Some weeks ago, our Country Manager in Finland, Sami Elopuro, was elected to the Finnish Sports Hall of Fame. For ten years, Sami was a professional squash player, representing Finland. I took the opportunity to interview Sami. I was curious about the history behind this humble star.
It all started when Sami once joined his parents to a squash court around the age of 13. His parents were, just like many others in Finland in the beginning of the 80s, playing as a hobby for fun. But Sami immediately got hooked.
“Starting with squash at the age of 13 was quite late and I actually never reached any success as a youth, wasn’t included in the youth team. My late start is also the reason why my career peaked at a quite high age compared with others”, says Sami.
Sami, born in 1964, had his peak between 1991 and 1996. During these years he was ranked in between 6 and 12th place in the world and in 1992 and 1993 he was no1 in Europe. With a good support from home and some great genes (a father that was good on any sport he tried) he managed to have a full-time career as a squash player for ten years. From 1986 to 1996 he trained 3 sessions a day 6 days a week, without getting injured.
Sami and his coach Hannu Mäkinen
Hard work leads to success
He started the day with 2 hours on court between 9-11. After being home for lunch and some rest it was time for 2 hours of game practice. Some more food and rest and then a night session with running, weightlifting or elastic training. People that only know Sami from work, sees him as a humble and calm leader but inside is a real fighter and a very competitive person.
“I was actually known among squash people all around the world as the guy who never got tired and never gave up. I could kill myself in training and on court. That is probably one of the reasons that I could reach nr 6 on world ranking list, which means you need to be really good and stay good for 12 months in a row.”
Another moment in his career that Sami remembers and hold high is when he reached the Tour final in the squash PSA tour (equivalent to tennis ATP) in India. The Best 8 players in the world with most points are included. To be able to have a full-time career in squash you not only need to work very closely with sponsors. During his career Sami negotiated contacts with sponsors and organized events in Finland as well as abroad. It taught him how to handle people, operating projects, and plan work.
Sami Elopuro against the number one player in the world, Pakistan's Jahangir Khan in October 1991 in Espoo.
Ending the career
One of Sami’s sponsors was a family-owned IT-company. When Sami told them it was time to end the career as a squash player, they instantly offered him a job.

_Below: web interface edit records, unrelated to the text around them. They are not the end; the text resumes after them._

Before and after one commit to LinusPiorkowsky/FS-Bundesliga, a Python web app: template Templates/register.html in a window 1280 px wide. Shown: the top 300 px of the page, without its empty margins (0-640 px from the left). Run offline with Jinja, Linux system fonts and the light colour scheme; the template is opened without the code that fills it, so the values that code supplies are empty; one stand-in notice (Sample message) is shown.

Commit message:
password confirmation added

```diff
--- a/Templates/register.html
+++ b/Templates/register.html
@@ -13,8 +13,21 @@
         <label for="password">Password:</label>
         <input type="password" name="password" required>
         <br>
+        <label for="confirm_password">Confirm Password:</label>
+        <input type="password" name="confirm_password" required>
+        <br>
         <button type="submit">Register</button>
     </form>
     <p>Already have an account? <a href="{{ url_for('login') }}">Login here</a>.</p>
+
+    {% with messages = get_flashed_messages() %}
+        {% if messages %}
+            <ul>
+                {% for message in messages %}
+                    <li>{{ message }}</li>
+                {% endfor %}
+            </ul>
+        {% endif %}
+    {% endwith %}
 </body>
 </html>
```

“They had seen how I was as a businessman with all the job I hade been doing to be able to have my career, and perhaps they saw the possibility to turn my competitive instinct to business”.

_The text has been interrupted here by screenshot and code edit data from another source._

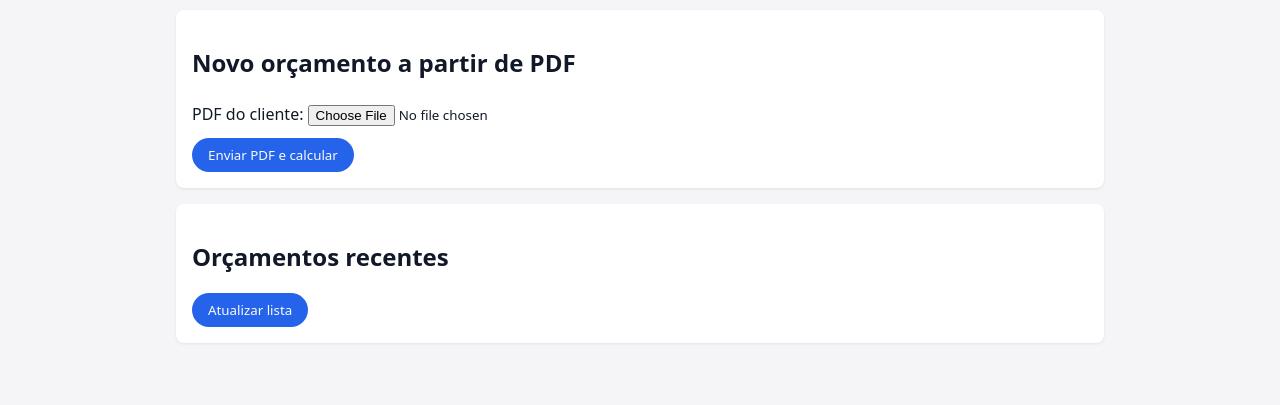
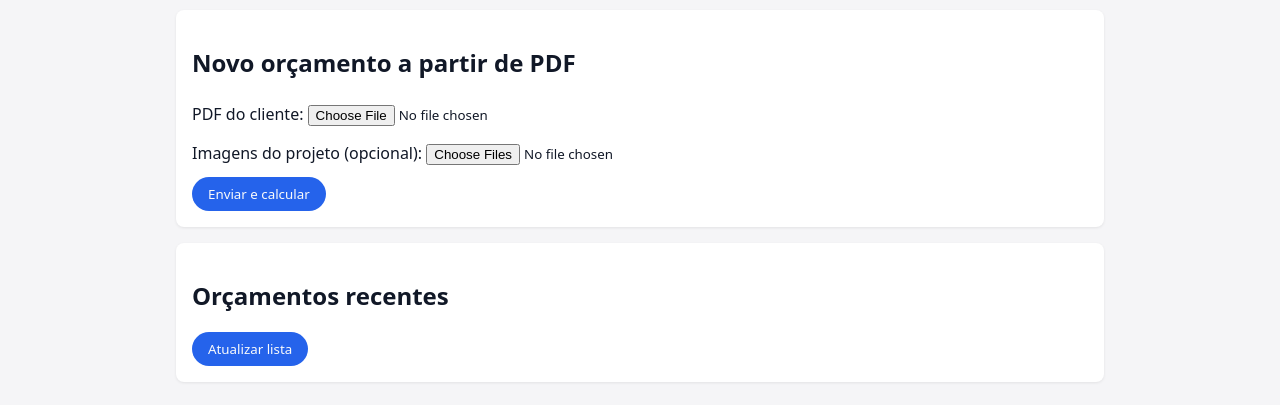
Before and after one commit to francellinogabriel-glitch/arte-ferro-v2, a website: page public/index.html in a window 1280 px wide. Shown: the part 69-474 px from the top of the page. Drawn offline with Linux system fonts and the light colour scheme.

Commit message:
Update index.html

```diff
--- a/public/index.html
+++ b/public/index.html
@@ -14,11 +14,16 @@
     <section class="card">
       <h2>Novo orçamento a partir de PDF</h2>
       <form id="upload-form">
-        <label>PDF do cliente:
-          <input type="file" id="pdf" name="pdf" accept="application/pdf" required />
-        </label>
-        <button type="submit">Enviar PDF e calcular</button>
-      </form>
+  <label>PDF do cliente:
+    <input type="file" id="pdf" name="pdf" accept="application/pdf" required />
+  </label>
+
+  <label>Imagens do projeto (opcional):
+    <input type="file" id="imagens" name="imagens" accept="image/*" multiple />
+  </label>
+
+  <button type="submit">Enviar e calcular</button>
+</form>
       <div id="upload-resultado"></div>
     </section>
 
```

Sami hates losing, whether it’s on court, at work or even playing with the kids. But as much as he hates losing, he loves winning and being part of a good team. He sees many similarities between the job as a professional squash player and the job as a leader at work.
Being a leader
Being a professional in sports you need to set up goals and keep the focus on your target. You can’t reach the goal directly without taking small steps on the way. And to succeed you need to be honest to yourself and the people around you. If you start lying to yourself or pretend you have done as hard as you could when you know you didn’t, you won’t succeed.
Sami has been a leader at Ingram Micro in Finland since 2015 and he appreciates being part of a Nordic and Global organization where he can be very operational. He is a hands-on person who likes to be involved. Still, he points out the importance of the employee’s taking responsibility for their own development.
“When I was on top of my career my coach didn’t do the training programs, I had to do it myself. Then we looked at them and maybe did some adjustments, and in the end we both believed in them. It’s the same at work. You need to make people aware of how to train themselves and the importance of believing in their targets. Then you can go for it 100% and succeed.”
Today, Sami is also coaching the number 1 squash player in Finland. His body finally realized how much he has been training, and now his knees are preventing him from running. That doesn’t stop Sami from being active at the gym and playing paddle. Sami love sports, loves competing and loves winning. Whether it’s a game of sports or a deal in business.